ICYMI: Glutamate Buildup in Prefrontal Cortex May Indicate Mental Fatigue

  • Published7 Sep 2022
  • Author Tristan Rivera
  • Source BrainFacts/SfN
Man sitting at desk with hand on his head
iStock.com via David Gyung

Many jobs require sustained concentration, memory recall, and accurate decision making. But too many weeks demanding this sustained mental energy over long periods may lead to fatigue or burnout. A study published on August 11 in Current Biology hints at a neurobiological marker reflecting this kind of mental fatigue.

Researchers from Sorbonne Universités in Paris divided 39 study participants into two groups. Both groups were assigned challenging cognitive tasks that induced mental fatigue over 6 hours. Tasks ranged from deciding whether letters and numbers quickly flashing on a computer were one thing or another (green or red, uppercase or lowercase, etc.) to recalling whether a number on the screen matched one viewed from three characters prior. In the first group, people completed more complex versions of the same tasks. Researchers gauged cognitive fatigue through moments of impulsive decision making — asking participants to make choices requiring self-control, like receiving cash immediately or earning a larger amount later.

Magnetic resonance spectroscopy, a noninvasive technique using radio waves and magnets, was used to detect participants’ levels of glutamate as the experiments progressed. The excitatory neurotransmitter is implicated in learning, memory, and development as well as cell damage and death when its overconcentration leads to overstimulation. Researchers wanted to see if glutamate levels were related to behavior commonly associated with mental exhaustion.

The researchers found that the group assigned to the more complex tasks made around 10 percent more impulsive choices than those with easier tasks. The team also found those in the more demanding task group had eight percent higher concentrations of glutamate in the lateral prefrontal cortex than those who had performed the more manageable tasks.

Big Picture:

Excess glutamate levels may serve as an indicator for measuring biological fatigue. This finding could provide insights into conditions for those with more chronic exhaustion — and give clues into some of the mechanics underlying burnout. But the buildup may not reflect only mental exhaustion.

In a previous study, researchers found the buildup of fatigue markers in the lateral prefrontal cortex during physically demanding tasks. It’s still unclear if this buildup is an issue, and we don't exactly how our system naturally restores this balance — but sleep may play an important role. With skepticism from outside experts and a backlog of questions spurred by the findings, more research and input could clarify what tires our wits.

Read more: Mentally exhausted? Study blames buildup of key chemical in brain. Science

More Top Stories
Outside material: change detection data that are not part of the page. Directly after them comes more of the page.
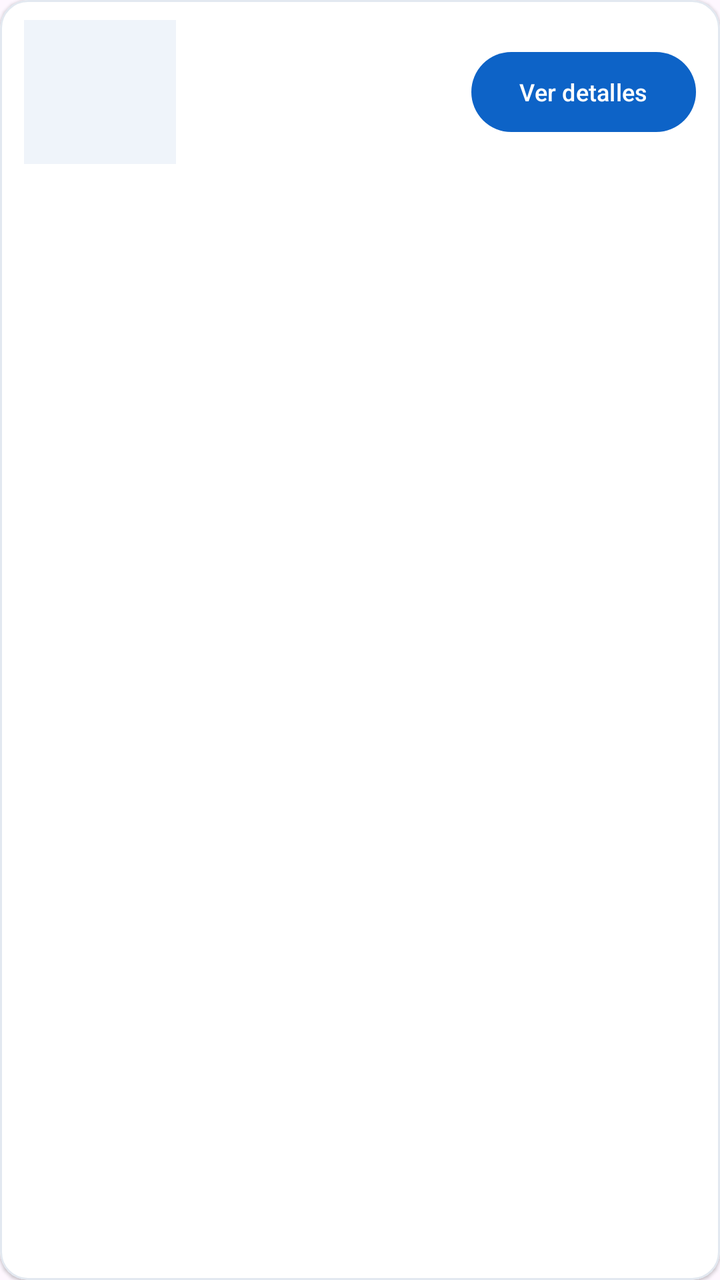
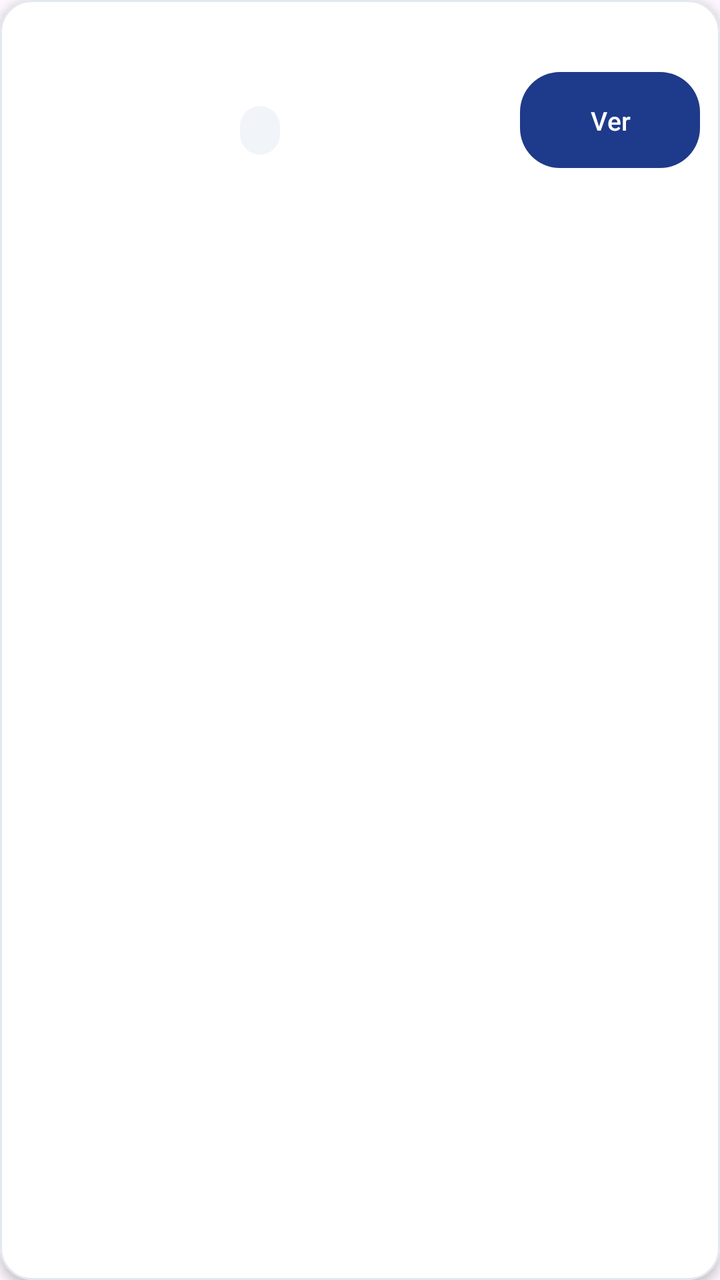

Two renders of the same Android screen: before a commit and after it. Below are the layout's source before the change and the commit's diff.
<!-- AndroidManifest.xml: application theme Theme.CatalogoEjercicios -->
<!-- res/layout/item_ejercicio.xml -->
<?xml version="1.0" encoding="utf-8"?>
<com.google.android.material.card.MaterialCardView
xmlns:android="http://schemas.android.com/apk/res/android"
xmlns:app="http://schemas.android.com/apk/res-auto"
android:layout_width="match_parent"
android:layout_height="wrap_content"
android:layout_marginBottom="10dp"
app:cardBackgroundColor="@android:color/white"
app:cardCornerRadius="14dp"
app:cardElevation="1dp"
app:strokeColor="#E2E8F0"
app:strokeWidth="1dp">

<LinearLayout
    android:layout_width="match_parent"
    android:layout_height="wrap_content"
    android:gravity="center_vertical"
    android:orientation="horizontal"
    android:paddingHorizontal="12dp"
    android:paddingVertical="10dp">

    
    <ImageView
        android:id="@+id/imgEjercicio"
        android:layout_width="76dp"
        android:layout_height="72dp"
        android:background="@color/fondo_imagen"
        android:contentDescription="Imagen del ejercicio"
        android:padding="4dp"
        android:scaleType="fitCenter" />

    
    <LinearLayout
        android:layout_width="0dp"
        android:layout_height="wrap_content"
        android:layout_weight="1"
        android:layout_marginStart="12dp"
        android:orientation="vertical">

        <TextView
            android:id="@+id/txtNombreEjercicio"
            android:layout_width="match_parent"
            android:layout_height="wrap_content"
            android:textColor="#0F172A"
            android:textSize="16sp"
            android:textStyle="bold" />

        <TextView
            android:id="@+id/txtGrupoMuscular"
            android:layout_width="match_parent"
            android:layout_height="wrap_content"
            android:layout_marginTop="4dp"
            android:textColor="#334155"
            android:textSize="14sp" />

    </LinearLayout>

    
    <com.google.android.material.button.MaterialButton
        android:id="@+id/btnVerDetalles"
        android:layout_width="wrap_content"
        android:layout_height="wrap_content"
        android:layout_marginStart="8dp"
        android:minWidth="0dp"
        android:text="Ver detalles"
        android:textSize="12sp"
        android:maxLines="1"
        app:cornerRadius="20dp"
        app:backgroundTint="@color/azul_principal" />

</LinearLayout>

</com.google.android.material.card.MaterialCardView>
<!-- resources referenced by this layout -->
<resources>
  <color name="azul_principal">#0D63C7</color>
  <color name="fondo_imagen">#EFF4FA</color>
  <style name="Theme.CatalogoEjercicios" parent="Base.Theme.CatalogoEjercicios" />
  <style name="Base.Theme.CatalogoEjercicios" parent="Theme.Material3.DayNight.NoActionBar">
          
          
      </style>
</resources>

<!-- the commit's change to res/layout/item_ejercicio.xml (unified diff, before → after) -->
@@ -1,33 +1,37 @@
 <?xml version="1.0" encoding="utf-8"?>
 <com.google.android.material.card.MaterialCardView
-xmlns:android="http://schemas.android.com/apk/res/android"
-xmlns:app="http://schemas.android.com/apk/res-auto"
-android:layout_width="match_parent"
-android:layout_height="wrap_content"
-android:layout_marginBottom="10dp"
-app:cardBackgroundColor="@android:color/white"
-app:cardCornerRadius="14dp"
-app:cardElevation="1dp"
-app:strokeColor="#E2E8F0"
-app:strokeWidth="1dp">
+    xmlns:android="http://schemas.android.com/apk/res/android"
+    xmlns:app="http://schemas.android.com/apk/res-auto"
+    android:layout_width="match_parent"
+    android:layout_height="wrap_content"
+    android:layout_marginHorizontal="12dp"
+    android:layout_marginVertical="6dp"
+    app:cardCornerRadius="16dp"
+    app:cardElevation="3dp"
+    app:strokeColor="@color/colorBorder"
+    app:strokeWidth="1dp"
+    app:cardBackgroundColor="@color/colorSurface"
+    android:layout_marginBottom="10dp">
 
 <LinearLayout
     android:layout_width="match_parent"
     android:layout_height="wrap_content"
     android:gravity="center_vertical"
     android:orientation="horizontal"
-    android:paddingHorizontal="12dp"
+    android:paddingHorizontal="10dp"
     android:paddingVertical="10dp">
 
     
     <ImageView
         android:id="@+id/imgEjercicio"
-        android:layout_width="76dp"
-        android:layout_height="72dp"
-        android:background="@color/fondo_imagen"
-        android:contentDescription="Imagen del ejercicio"
+        android:layout_width="84dp"
+        android:layout_height="84dp"
         android:padding="4dp"
-        android:scaleType="fitCenter" />
+        android:scaleType="fitCenter"
+        android:contentDescription="@string/app_name"
+        app:layout_constraintBottom_toBottomOf="parent"
+        app:layout_constraintStart_toStartOf="parent"
+        app:layout_constraintTop_toTopOf="parent" />
 
     
     <LinearLayout
@@ -37,36 +41,47 @@ app:strokeWidth="1dp">
         android:layout_marginStart="12dp"
         android:orientation="vertical">
 
+        
         <TextView
             android:id="@+id/txtNombreEjercicio"
             android:layout_width="match_parent"
             android:layout_height="wrap_content"
-            android:textColor="#0F172A"
-            android:textSize="16sp"
-            android:textStyle="bold" />
+            android:layout_marginStart="14dp"
+            android:textColor="@color/colorTextPrimary"
+            android:textSize="17sp"
+            android:textStyle="bold"
+            app:layout_constraintEnd_toEndOf="parent" />
 
+        
         <TextView
             android:id="@+id/txtGrupoMuscular"
-            android:layout_width="match_parent"
+            android:layout_width="wrap_content"
             android:layout_height="wrap_content"
+            android:layout_marginStart="14dp"
             android:layout_marginTop="4dp"
-            android:textColor="#334155"
-            android:textSize="14sp" />
+            android:background="@drawable/bg_badge"
+            android:textColor="@color/colorPrimary"
+            android:textSize="12sp"
+            android:textStyle="bold" />
 
     </LinearLayout>
 
     
     <com.google.android.material.button.MaterialButton
         android:id="@+id/btnVerDetalles"
-        android:layout_width="wrap_content"
+        style="@style/Widget.Material3.Button"
+        android:layout_width="90dp"
         android:layout_height="wrap_content"
-        android:layout_marginStart="8dp"
+        android:layout_marginStart="14dp"
+        android:layout_marginTop="8dp"
+        android:insetTop="0dp"
+        android:insetBottom="0dp"
+        android:maxLines="1"
         android:minWidth="0dp"
-        android:text="Ver detalles"
-        android:textSize="12sp"
-        android:maxLines="1"
-        app:cornerRadius="20dp"
-        app:backgroundTint="@color/azul_principal" />
+        android:text="@string/btn_ver_detalles"
+        android:textSize="13sp"
+        app:backgroundTint="@color/colorPrimary"
+        app:cornerRadius="20dp" />
 
 </LinearLayout>
 
<!-- resource entries referenced after the edit -->
@@ -1,8 +1,26 @@
 <!-- resources referenced by this layout -->
 <resources>
-  <color name="azul_principal">#0D63C7</color>
-  <color name="fondo_imagen">#EFF4FA</color>
+  <color name="colorBorder">#E2E8F0</color>
+  <color name="colorPrimary">#1E3A8A</color>
+  <color name="colorSurface">#FFFFFF</color>
+  <color name="colorTextPrimary">#0F172A</color>
+  <!-- drawable bg_badge (drawable) -->
+  <?xml version="1.0" encoding="utf-8"?>
+  
+  <shape xmlns:android="http://schemas.android.com/apk/res/android"
+      android:shape="rectangle">
+      <corners android:radius="16dp" />
+      <solid android:color="@color/colorSurfaceVariant" />
+      <padding
+          android:left="10dp"
+          android:top="4dp"
+          android:right="10dp"
+          android:bottom="4dp" />
+  </shape>
+  <string name="app_name">Catálogo de Ejercicios</string>
+  <string name="btn_ver_detalles">Ver detalles</string>
   <style name="Theme.CatalogoEjercicios" parent="Base.Theme.CatalogoEjercicios" />
+  <color name="colorSurfaceVariant">#F1F5F9</color>
   <style name="Base.Theme.CatalogoEjercicios" parent="Theme.Material3.DayNight.NoActionBar">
  • Artificial neuron connected to rat cells in a dish receives and releases dopamine like a real neuron. New Scientist
  • Blood tests on the day of a traumatic brain injury predicts likelihood of death of survival with severe disability. STAT 
  • Each mosquito olfactory neuron has multiple receptors that can detect multiple odors. NPR 
  • COVID linked to increased risk of brain disorders compared with those with other respiratory infections. Axios
  • 20 minutes of weak electrical currents into the brain reversed aging associated memory declines. STAT
  • We’re less likely to help others when we are sleep deprived. Science News 
  • Pre-emptively showing people videos and tactics behind misinformation made them more skeptical of later falsehoods. New York Times
  • Location of mouse eyes during REM sleep is related to head movements in their dreams — but some aren’t convinced. The Atlantic
  • Macaques attempt to solve an unsolvable puzzle using initial strategy acquired from a learning task — even after inconsistent reward structures ensued. The Scientist
  • Jumping spiders seem to be exhibiting a REM-like sleep state. New Scientist



Müller, T., Klein-Flügge, M.C., Manohar, S.G. et al. 2021. Neural and computational mechanisms of momentary fatigue and persistence in effort-based choice. Nat Commun 12, 4593 https://doi.org/10.1038/s41467-021-24927-7

Wiehler, A., Branzoli, F., Adanyeguh, I., Mochel, F., & Pessiglione, M. 2022. A neuro-metabolic account of why daylong cognitive work alters the control of economic decisions. Current biology: CB, 32(16), 3564–3575.e5. https://doi.org/10.1016/j.cub.2022.07.010 

Neuroscience in the News

Check out the latest news from the field.

Read More

Educator Resources

Explain the brain to your students with a variety of teaching tools and resources.


Core Concepts

A beginner's guide to the brain and nervous system.